In operation, as target rod 14 is converted continuously from solid to vapor by the action of laser beam 16, a buoyant plume of vapors 24 rise vertically from the laser interaction zone. Plume 24 is intercepted by condenser ring 18. Where plume 24 is intercepted by condenser ring 18, boron nitride nanotubes form at a high rate. Web-like tufts of boron nitride nanotube fibrils up to 4 inches in length and more, form in vertical structures which are attached at the lower end to condenser ring 18. These boron nitride nanotube structures form in fractions of a second, as recorded by videographic visualizations. As condenser ring 18 rotates, fresh boron nitride nanotubes grow on each newly exposed section of the advancing condenser surface.
The boron nitride nanotube fibrils are removed from rotating condenser 18 by means of a collection tube 22 which leads to the outside of pressure chamber 12. When a ball valve (not shown) in collection tube 22 is opened, the boron nitride nanotube fibrils are "vacuumed" from rotating condenser ring 18 by the nitrogen gas exhausting to 1 atmosphere. Boron nitride nanotube fibrils can be collected, for example, in a wire mesh filter installed in-line in collection tube 22 (not shown) or simply spun into yarn as they exit collection tube 22.
While the foregoing describes a specifically preferred apparatus for obtaining the materials of the present invention, it will be apparent that other variations of the particular parameters can be utilized. For example: hot-pressed boron nitride was used as the preferred target, but other targets will be suitable, given acceptable interaction with the laser. For instance, hot pressed boron powder has been produced in the literature and would make a good target, given the appropriate laser properties. Any dense version of boron or boron nitride will work; as long as the laser interacts with the target to produce a continuous stream of vapor. The wavelength or other laser properties are not important. Any kW class laser should reproduce these results. Nd:YAG, or free electron lasers are 2 examples; the shape of condenser 18 can take many variations as long as it provides for free flow of the vapor plume it will work and Nb wire, W wire, Nb sheetstock, and Cu sheetstock have all proven useful; both mechanical and suction have been shown as useful to collect boron nitride nanotubes. Since the material tends to stick to itself or to a surface, it can be wrapped around, stuck to, or sucked into any number of geometries and since boron nitride nanotubes also responds well to static charging they can be collected by this mechanism as well. Additionally, although the cooled condenser has been depicted as a cooled ring, it could equally as well comprise a cooled oscillating structure and the mechanism for collecting boron nitride nanotubes could comprise one or more collection tubes in the vicinity of the extremes of oscillation of the cooled oscillating condenser.

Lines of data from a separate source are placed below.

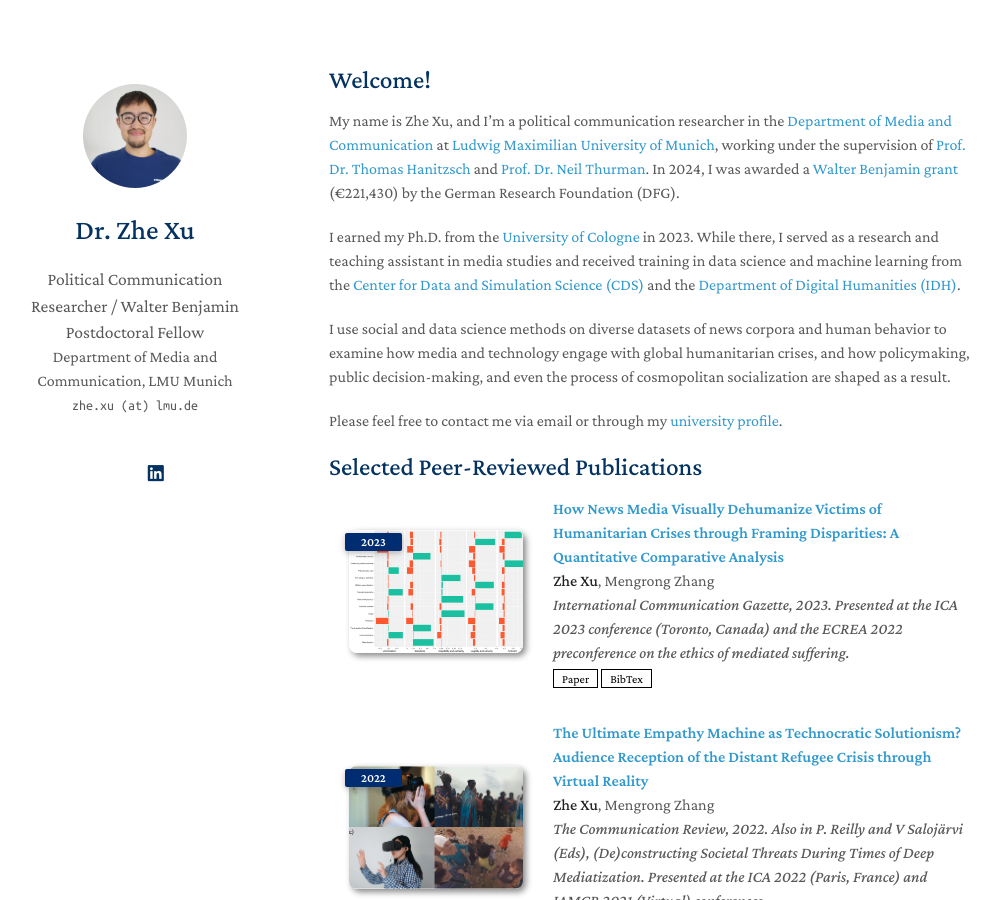
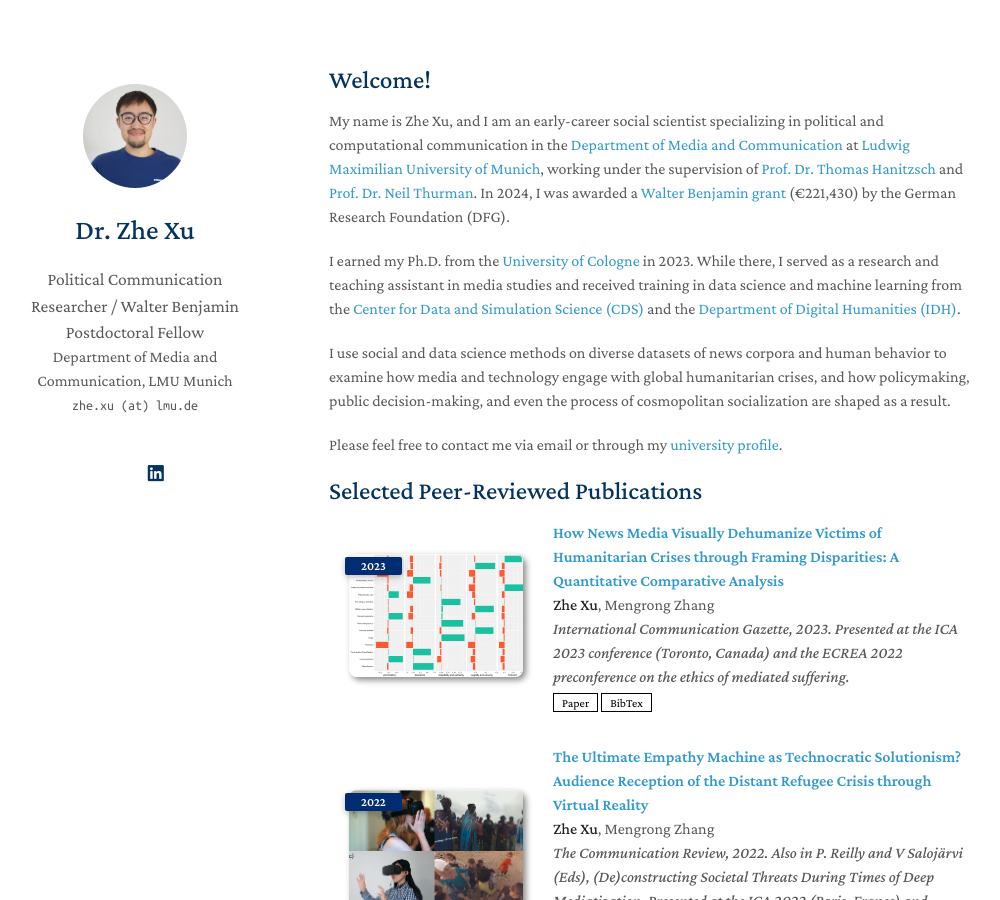
Before and after one commit to zhexuphd/home, a Jekyll site: the page built from index.md, in a window 1280 px wide and 900 px high. Shown: the whole window, without its empty margins (141-1141 px from the left). Built offline with Jekyll 4.4.1, drawn with Linux system fonts in a browser that asks for light colours; a style sheet for code colours, icons or effects is not loaded; our own code applies the rules of GitHub Pages for plain Markdown files.

Commit message:
Update index.md

```diff
--- a/index.md
+++ b/index.md
@@ -3,8 +3,7 @@
 ---
 
 ## Welcome!
-
-My name is Zhe Xu, and I'm a political communication researcher in the [Department of Media and Communication](https://www.ifkw.uni-muenchen.de/index.html) at [Ludwig Maximilian University of Munich](https://www.lmu.de/en/), working under the supervision of [Prof. Dr. Thomas Hanitzsch](https://www.ifkw.uni-muenchen.de/organisation/personen/professoren/hanitzsch_thomas/index.html) and [Prof. Dr. Neil Thurman](https://neilthurman.com/). In 2024, I was awarded a [Walter Benjamin grant](https://www.dfg.de/en/research-funding/funding-opportunities/programmes/individual/walter-benjamin) (€221,430) by the German Research Foundation (DFG).
+My name is Zhe Xu, and I am an early-career social scientist specializing in political and computational communication in the [Department of Media and Communication](https://www.ifkw.uni-muenchen.de/index.html) at [Ludwig Maximilian University of Munich](https://www.lmu.de/en/), working under the supervision of [Prof. Dr. Thomas Hanitzsch](https://www.ifkw.uni-muenchen.de/organisation/personen/professoren/hanitzsch_thomas/index.html) and [Prof. Dr. Neil Thurman](https://neilthurman.com/). In 2024, I was awarded a [Walter Benjamin grant](https://www.dfg.de/en/research-funding/funding-opportunities/programmes/individual/walter-benjamin) (€221,430) by the German Research Foundation (DFG).
 
 I earned my Ph.D. from the [University of Cologne](https://www.uni-koeln.de/en/) in 2023. While there, I served as a research and teaching assistant in media studies and received training in data science and machine learning from the [Center for Data and Simulation Science (CDS)](https://cds.uni-koeln.de/en/) and the [Department of Digital Humanities (IDH)](https://dh.phil-fak.uni-koeln.de/).
 
```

Thus, highly crystalline, long, BNNTs, BNNT fibrils, BNNT bundles of fibrils--sufficiently long to spin directly into yarn--have been grown for the first time. They are high-aspect ratio nanotubes with straight parallel walls and few defects and are therefore anticipated to fully embody the many desirable material properties predicted by theory. They grow without catalyst or additives and at high linear rates (meters per second) suggesting a promising and environmentally favorable means of manufacture.

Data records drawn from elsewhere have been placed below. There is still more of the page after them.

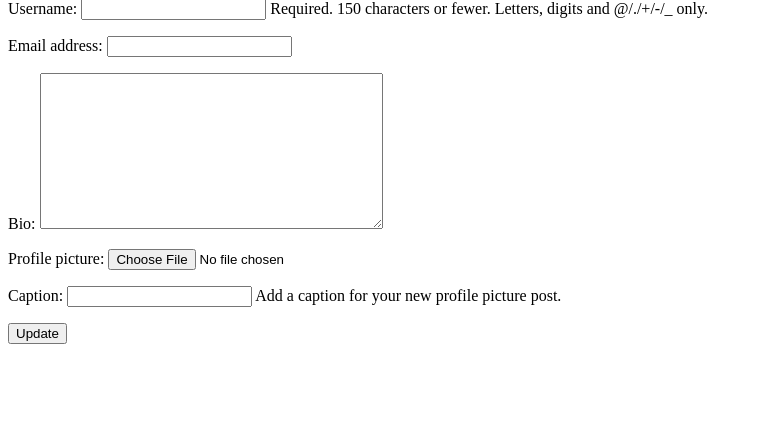
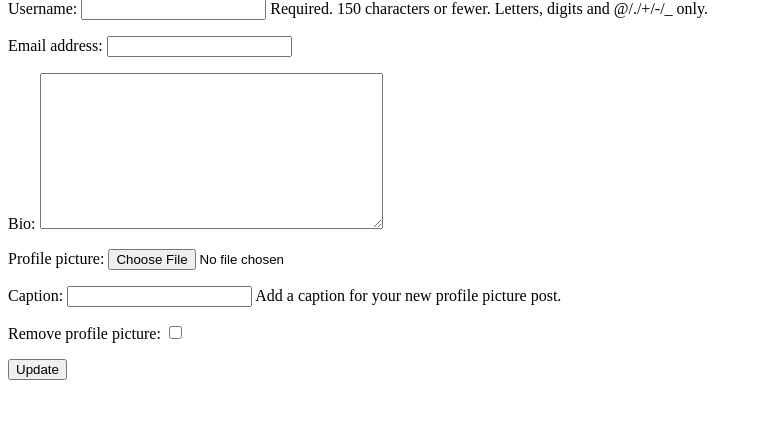
Before and after one commit to Hyunlai/projectobjor, a Django app: template templates/Accounts/profile_update.html in a window 1280 px wide. Shown: the part 104-527 px from the top of the page, without its empty margins (0-762 px from the left). Run offline with Django 5.2, Linux system fonts and the light colour scheme; the template is opened without the code that fills it: values that come from a table or form of the project are taken from there, others are empty.

Commit message:
Feat.: Added the Option to Clear Own Profile Picture

```diff
--- a/Accounts/forms.py
+++ b/Accounts/forms.py
@@ -10,6 +10,7 @@ class UserUpdateForm(forms.ModelForm):
 class ProfileUpdateForm(forms.ModelForm):
     # Add a caption field for the new post
     caption = forms.CharField(max_length=255, required=False, help_text="Add a caption for your new profile picture post.")
+    clear_profile_picture = forms.BooleanField(required=False, label="Remove profile picture")
 
     class Meta:
         model = Profile
--- a/templates/Accounts/profile_update.html
+++ b/templates/Accounts/profile_update.html
@@ -6,6 +6,13 @@
         {% csrf_token %}
         {{ user_form.as_p }}
         {{ profile_form.as_p }}
+
+        {% if user.profile.profile_picture %}
+            <p>Current Profile Picture:</p>
+            <img src="{{ user.profile.profile_picture.url }}" alt="Current Profile Picture" style="max-width: 200px;">
+            <p>{{ profile_form.clear_profile_picture }} {{ profile_form.clear_profile_picture.label_tag }}</p>
+        {% endif %}
+
         <button type="submit">Update</button>
     </form>
 {% endblock %}
```
Also changed, not shown: Accounts/views.py (+10 -3 lines).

As the invention has been described, it will be apparent to those skilled in the art that the same may be varied in many ways without departing from the spirit and scope thereof. Any and all such modifications are intended to be included within the scope of the appended claims.
Patent applications by Kevin Jordan, Newport News, VA US
Patent applications by Michael W. Smith, Newport News, VA US
Patent applications in class Multifilament yarns
Patent applications in all subclasses Multifilament yarns